posted by Aardvark Cheeselog at 10:59 AM on May 14 [3 favorites]

OK, but can I explain to my brain that I need to remember the name of the colleague I worked with nine months ago more than I need to remember lyrics to random 80s songs I don't even like?

The trick is to develop an active dislike for your colleague.
posted by cortex at 11:42 AM on May 14 [12 favorites]

Perhaps this explains why Data, in Star Trek: The Next Generation, had such trouble moving toward being human. His perfect memory blocked him from seeing a future in which he was increasingly like his human friends.
posted by bryon at 11:48 AM on May 14 [2 favorites]

In general, I can't remember where I put my keys, but after friend challenged me when I told her I remembered in painstaking detail all the times I'd committed a horrifying faux pas in my life since childhood, I started writing them down. After about 150, I quit.

A big piece of me wants to tell you that this helped, that I was able to forgive myself and move on, but no, still wake up at three am recalling the time I misgendered a barista in 2009 or the time I accidentally insulted one of my classmates in 10th grade or the time I confidently rattled off the wrong date on a sixth grade history quiz and my teacher corrected me or the time or the time or the time . . .

I would really, really love to figure out how to forget things.
posted by thivaia at 12:05 PM on May 14 [13 favorites]

I had an ex who apparently had a memory like a steel trap.
She drank a lot to calm her nerves, I think this constant memory of everything in the smallest detail caused her severe anxiety.
It didn't help that I was heavily drinking at the time and didn't remember shit, and then she would get mad about it.

Anyways. Yes, it's definitely healthy to forget some things.
posted by symbioid at 12:47 PM on May 14 [3 favorites]

Autistic brains do much less of this pruning! A reason that we often get told we miss the forward for the trees is that our brains are so good at obsessive cataloging, and in fact have much more memory space than allistic people.
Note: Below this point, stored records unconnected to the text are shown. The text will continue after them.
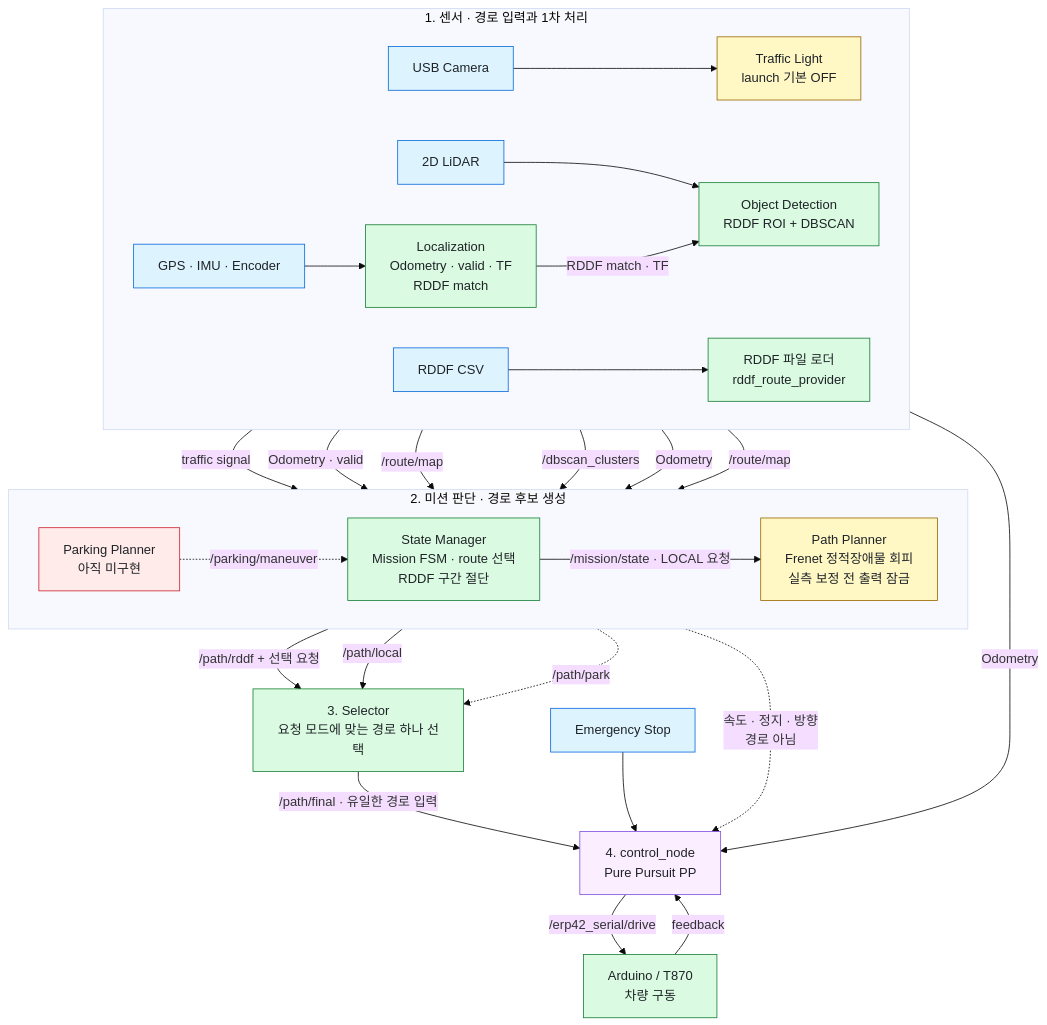
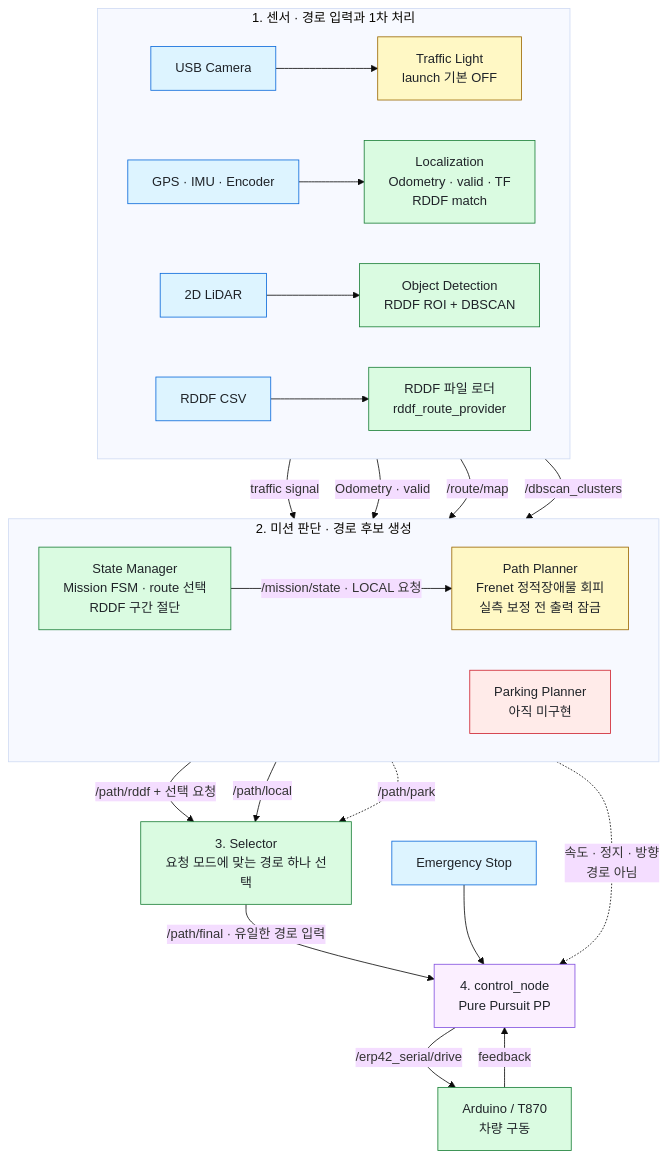
The diagram in docs/architecture.md (Team-Stier/HL-FMA-1-5-2026), drawn with Mermaid (base theme) before and after one commit. The commit also changed other lines of this file, not shown here.

Commit message:
docs: reduce architecture edge crossings

````diff
--- a/docs/architecture.md
+++ b/docs/architecture.md
@@ -21,50 +21,45 @@
 ```mermaid
 flowchart TB
     classDef sensor fill:#ddf4ff,stroke:#0969da,color:#1f2328
     classDef active fill:#dafbe1,stroke:#1a7f37,color:#1f2328
     classDef gated fill:#fff8c5,stroke:#9a6700,color:#1f2328
     classDef control fill:#fbefff,stroke:#8250df,color:#1f2328
     classDef later fill:#ffebe9,stroke:#cf222e,color:#1f2328
 
     subgraph INPUT[1. 센서 · 경로 입력과 1차 처리]
         direction LR
         CAMERA[USB Camera]:::sensor --> TL[Traffic Light<br/>launch 기본 OFF]:::gated
         MOTION[GPS · IMU · Encoder]:::sensor --> LOC[Localization<br/>Odometry · valid · TF<br/>RDDF match]:::active
         LIDAR[2D LiDAR]:::sensor --> OD[Object Detection<br/>RDDF ROI + DBSCAN]:::active
         FILES[RDDF CSV]:::sensor --> LOADER[RDDF 파일 로더<br/>rddf_route_provider]:::active
     end
 
     subgraph PLAN[2. 미션 판단 · 경로 후보 생성]
         direction LR
         SM[State Manager<br/>Mission FSM · route 선택<br/>RDDF 구간 절단]:::active
         LP[Path Planner<br/>Frenet 정적장애물 회피<br/>실측 보정 전 출력 잠금]:::gated
         PARK[Parking Planner<br/>아직 미구현]:::later
     end
 
     SEL[3. Selector<br/>요청 모드에 맞는 경로 하나 선택]:::active
     PP[4. control_node<br/>Pure Pursuit PP]:::control
     ESTOP[Emergency Stop]:::sensor
     CAR[Arduino / T870<br/>차량 구동]:::active
 
     TL -->|traffic signal| SM
-    LOC -->|RDDF match · TF| OD
     LOC -->|Odometry · valid| SM
     LOADER -->|/route/map| SM
 
     OD -->|/dbscan_clusters| LP
-    LOC -->|Odometry| LP
-    LOADER -->|/route/map| LP
     SM -->|/mission/state · LOCAL 요청| LP
 
     SM -->|/path/rddf + 선택 요청| SEL
     LP -->|/path/local| SEL
     PARK -.->|/path/park| SEL
-    PARK -.->|/parking/maneuver| SM
 
     SEL -->|/path/final · 유일한 경로 입력| PP
-    LOC -->|Odometry| PP
     SM -.->|속도 · 정지 · 방향<br/>경로 아님| PP
     ESTOP --> PP
     CAR -->|feedback| PP
     PP -->|/erp42_serial/drive| CAR
 ```
````
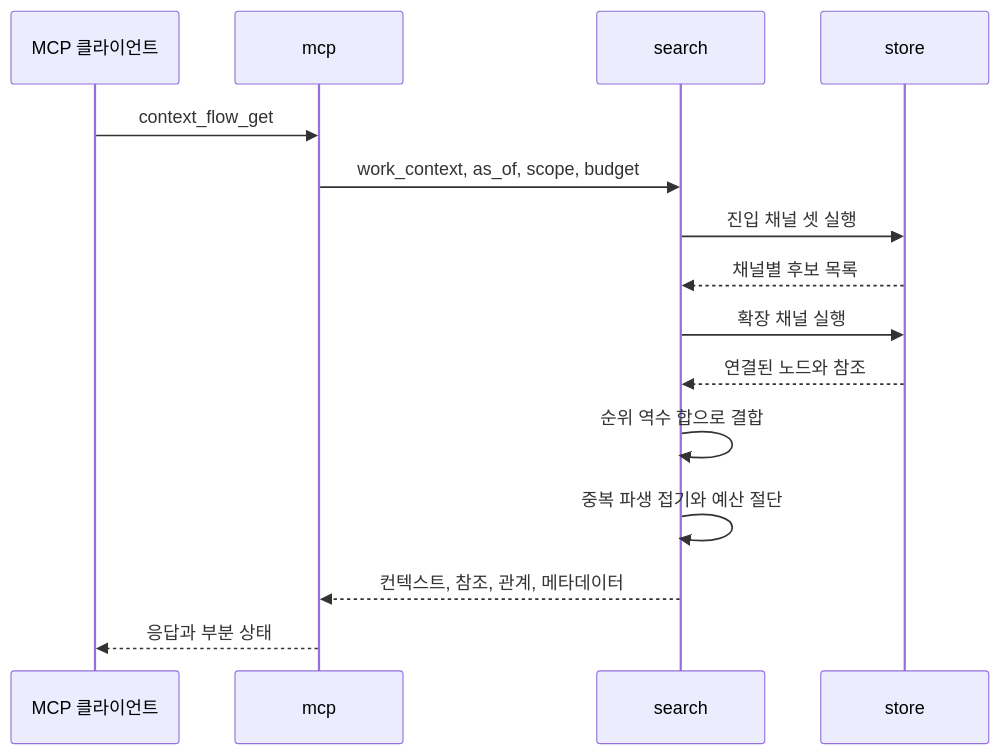
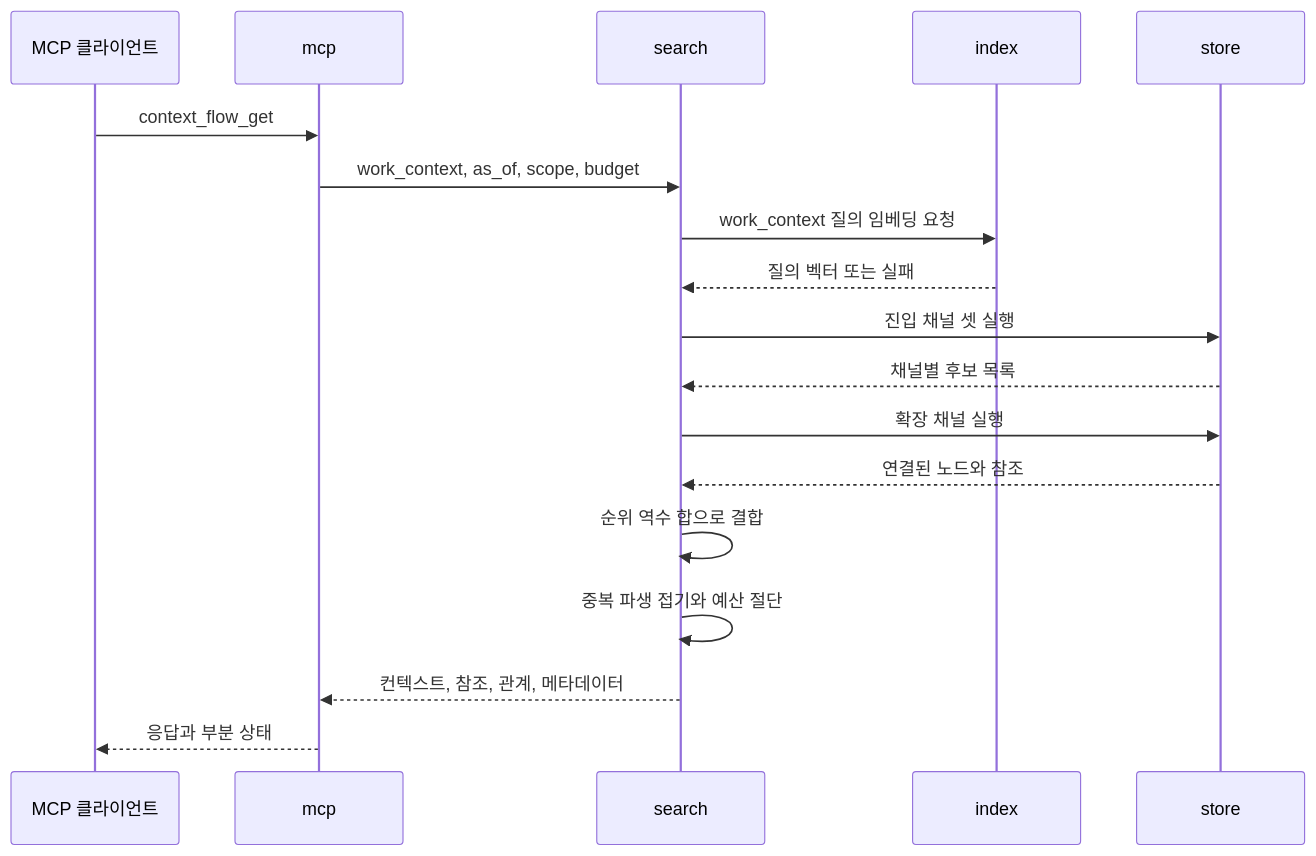
Before and after one commit to Alpha-gone/agent-context-sharing: the fifth of 9 diagrams in spec/service/agent-context/SDD.md, drawn with Mermaid. The commit also changed other lines of this file and 6 other files, not shown here.

````diff
--- a/spec/service/agent-context/SDD.md
+++ b/spec/service/agent-context/SDD.md
@@ -537,18 +553,21 @@
 ```mermaid
 sequenceDiagram
     participant Client as MCP 클라이언트
     participant Mcp as mcp
     participant Search as search
+    participant Index as index
     participant Store as store
 
     Client->>Mcp: context_flow_get
     Mcp->>Search: work_context, as_of, scope, budget
+    Search->>Index: work_context 질의 임베딩 요청
+    Index-->>Search: 질의 벡터 또는 실패
     Search->>Store: 진입 채널 셋 실행
     Store-->>Search: 채널별 후보 목록
     Search->>Store: 확장 채널 실행
     Store-->>Search: 연결된 노드와 참조
     Search->>Search: 순위 역수 합으로 결합
     Search->>Search: 중복 파생 접기와 예산 절단
     Search-->>Mcp: 컨텍스트, 참조, 관계, 메타데이터
     Mcp-->>Client: 응답과 부분 상태
 ```
````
We are very much human and have wonderful imaginations. That other people view our ability to remember things as a bug is … not our problem.
posted by Bottlecap at 2:29 PM on May 14 [9 favorites]

I had kind of always prided myself on my memory, and my ability to remember things. I could recount things that had happened decades ago in vivid detail. Dates, events, I thought they were all right there, including things that thivaia would’ve had on their list. It honestly wasn’t great, because I could remember all of the shitty things I’ve said and done in a lifetime of them. Those weren’t the things I rattled off whenever needed, those were evidence of the terrible person I am and have been, and I would no more let those out than a murderer would wave the murder weapon around the police station.

A couple things have happened, since. One, I’m getting older. I’m on the closer to fifty side of forty, and I can actually feel my memory slipping. It filled me (and still does, sometimes) with panic. What am I, if not the guy who remembers things? I’ve realized I can’t fully rely on my memory anymore. I need to write things down. I have to use a shared calendar with Mrs. Ghidorah because she’s exhausted by answering my repeated questions about what we’re doing this week, or when she’s working.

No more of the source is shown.